» **Your goal**
Every line with the word "value" in it should be extracted from the data that follows.

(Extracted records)
○ ○ ○ ○ ○ ○ ○

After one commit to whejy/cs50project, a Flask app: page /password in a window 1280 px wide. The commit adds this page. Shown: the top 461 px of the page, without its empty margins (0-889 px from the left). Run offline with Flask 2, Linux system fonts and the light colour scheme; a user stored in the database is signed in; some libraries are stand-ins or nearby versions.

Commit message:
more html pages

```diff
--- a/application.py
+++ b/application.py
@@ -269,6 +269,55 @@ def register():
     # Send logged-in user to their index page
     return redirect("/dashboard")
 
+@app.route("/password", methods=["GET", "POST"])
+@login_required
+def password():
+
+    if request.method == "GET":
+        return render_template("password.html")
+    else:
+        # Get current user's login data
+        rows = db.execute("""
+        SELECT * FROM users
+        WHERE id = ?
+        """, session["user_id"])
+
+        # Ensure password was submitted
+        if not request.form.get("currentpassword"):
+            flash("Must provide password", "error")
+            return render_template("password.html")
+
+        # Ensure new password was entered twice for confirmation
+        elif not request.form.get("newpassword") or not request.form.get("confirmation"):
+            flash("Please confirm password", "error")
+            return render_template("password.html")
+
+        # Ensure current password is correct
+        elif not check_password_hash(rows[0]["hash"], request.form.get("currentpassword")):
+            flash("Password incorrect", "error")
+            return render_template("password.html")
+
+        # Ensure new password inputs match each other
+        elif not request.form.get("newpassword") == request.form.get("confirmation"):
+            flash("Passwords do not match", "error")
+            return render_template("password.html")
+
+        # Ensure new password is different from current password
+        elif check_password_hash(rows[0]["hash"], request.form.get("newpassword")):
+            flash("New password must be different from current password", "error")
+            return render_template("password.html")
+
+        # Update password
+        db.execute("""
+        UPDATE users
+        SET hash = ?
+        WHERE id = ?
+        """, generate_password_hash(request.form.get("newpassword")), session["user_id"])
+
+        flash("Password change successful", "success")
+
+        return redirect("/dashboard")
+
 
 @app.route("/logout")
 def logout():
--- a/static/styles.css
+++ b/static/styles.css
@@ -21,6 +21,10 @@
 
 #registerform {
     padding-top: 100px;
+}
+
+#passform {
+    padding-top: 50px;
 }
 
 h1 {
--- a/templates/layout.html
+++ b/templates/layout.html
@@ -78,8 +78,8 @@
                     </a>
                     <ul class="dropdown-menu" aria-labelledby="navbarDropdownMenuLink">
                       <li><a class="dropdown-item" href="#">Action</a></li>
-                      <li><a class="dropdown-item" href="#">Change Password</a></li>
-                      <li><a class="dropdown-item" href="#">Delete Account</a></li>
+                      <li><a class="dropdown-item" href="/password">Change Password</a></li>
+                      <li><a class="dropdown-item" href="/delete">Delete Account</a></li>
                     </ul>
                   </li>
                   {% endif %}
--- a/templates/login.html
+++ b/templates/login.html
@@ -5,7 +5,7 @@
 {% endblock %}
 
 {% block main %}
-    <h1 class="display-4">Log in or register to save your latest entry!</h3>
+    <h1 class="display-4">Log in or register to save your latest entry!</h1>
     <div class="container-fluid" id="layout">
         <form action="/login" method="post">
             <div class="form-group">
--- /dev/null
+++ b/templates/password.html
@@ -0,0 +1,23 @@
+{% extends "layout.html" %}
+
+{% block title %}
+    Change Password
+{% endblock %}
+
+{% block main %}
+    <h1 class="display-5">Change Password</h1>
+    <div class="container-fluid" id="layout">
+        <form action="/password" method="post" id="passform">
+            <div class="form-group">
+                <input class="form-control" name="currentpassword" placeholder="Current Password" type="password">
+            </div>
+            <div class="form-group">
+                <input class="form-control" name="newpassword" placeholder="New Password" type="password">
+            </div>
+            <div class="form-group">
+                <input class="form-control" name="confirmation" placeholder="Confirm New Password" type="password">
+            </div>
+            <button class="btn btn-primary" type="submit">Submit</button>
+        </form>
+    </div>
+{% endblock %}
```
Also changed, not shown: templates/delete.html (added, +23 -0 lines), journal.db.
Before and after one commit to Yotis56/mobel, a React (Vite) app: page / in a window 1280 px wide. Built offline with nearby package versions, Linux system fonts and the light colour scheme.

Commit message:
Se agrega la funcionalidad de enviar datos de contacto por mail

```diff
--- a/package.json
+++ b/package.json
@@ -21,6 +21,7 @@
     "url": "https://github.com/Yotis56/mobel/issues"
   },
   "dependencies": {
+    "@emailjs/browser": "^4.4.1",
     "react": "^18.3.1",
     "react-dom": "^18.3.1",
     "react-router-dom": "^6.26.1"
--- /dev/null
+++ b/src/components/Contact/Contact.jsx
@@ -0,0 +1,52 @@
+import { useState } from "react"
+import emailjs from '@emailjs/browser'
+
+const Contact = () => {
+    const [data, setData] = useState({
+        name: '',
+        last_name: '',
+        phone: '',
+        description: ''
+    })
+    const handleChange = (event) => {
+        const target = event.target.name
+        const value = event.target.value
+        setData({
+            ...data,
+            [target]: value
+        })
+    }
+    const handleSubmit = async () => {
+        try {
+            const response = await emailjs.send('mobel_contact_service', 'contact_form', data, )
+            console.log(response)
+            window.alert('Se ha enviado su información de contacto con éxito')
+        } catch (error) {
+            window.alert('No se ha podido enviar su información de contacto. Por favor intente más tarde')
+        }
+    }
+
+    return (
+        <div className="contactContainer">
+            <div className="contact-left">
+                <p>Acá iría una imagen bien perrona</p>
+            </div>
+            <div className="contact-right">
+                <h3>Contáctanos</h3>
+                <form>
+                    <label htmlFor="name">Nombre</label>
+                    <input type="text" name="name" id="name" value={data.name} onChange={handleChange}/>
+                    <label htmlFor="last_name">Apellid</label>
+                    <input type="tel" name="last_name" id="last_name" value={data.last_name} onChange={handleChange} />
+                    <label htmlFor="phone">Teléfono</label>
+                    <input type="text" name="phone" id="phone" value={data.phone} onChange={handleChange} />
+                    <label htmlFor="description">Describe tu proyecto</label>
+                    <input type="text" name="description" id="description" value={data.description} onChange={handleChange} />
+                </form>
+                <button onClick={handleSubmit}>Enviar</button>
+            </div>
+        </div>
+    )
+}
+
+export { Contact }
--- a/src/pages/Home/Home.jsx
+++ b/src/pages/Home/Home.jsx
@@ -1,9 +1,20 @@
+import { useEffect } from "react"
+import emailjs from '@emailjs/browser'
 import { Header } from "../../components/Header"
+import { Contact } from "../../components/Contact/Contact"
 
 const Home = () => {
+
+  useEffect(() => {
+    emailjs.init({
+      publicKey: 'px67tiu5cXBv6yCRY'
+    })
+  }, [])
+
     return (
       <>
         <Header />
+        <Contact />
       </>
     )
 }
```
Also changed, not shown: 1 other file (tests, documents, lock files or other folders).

○ ○ ○ ○ ○ ○ ○

» **Expected output**
+        const value = event.target.value
+            [target]: value
+                    <input type="text" name="name" id="name" value={data.name} onChange={handleChange}/>
+                    <input type="tel" name="last_name" id="last_name" value={data.last_name} onChange={handleChange} />
+                    <input type="text" name="phone" id="phone" value={data.phone} onChange={handleChange} />
+                    <input type="text" name="description" id="description" value={data.description} onChange={handleChange} />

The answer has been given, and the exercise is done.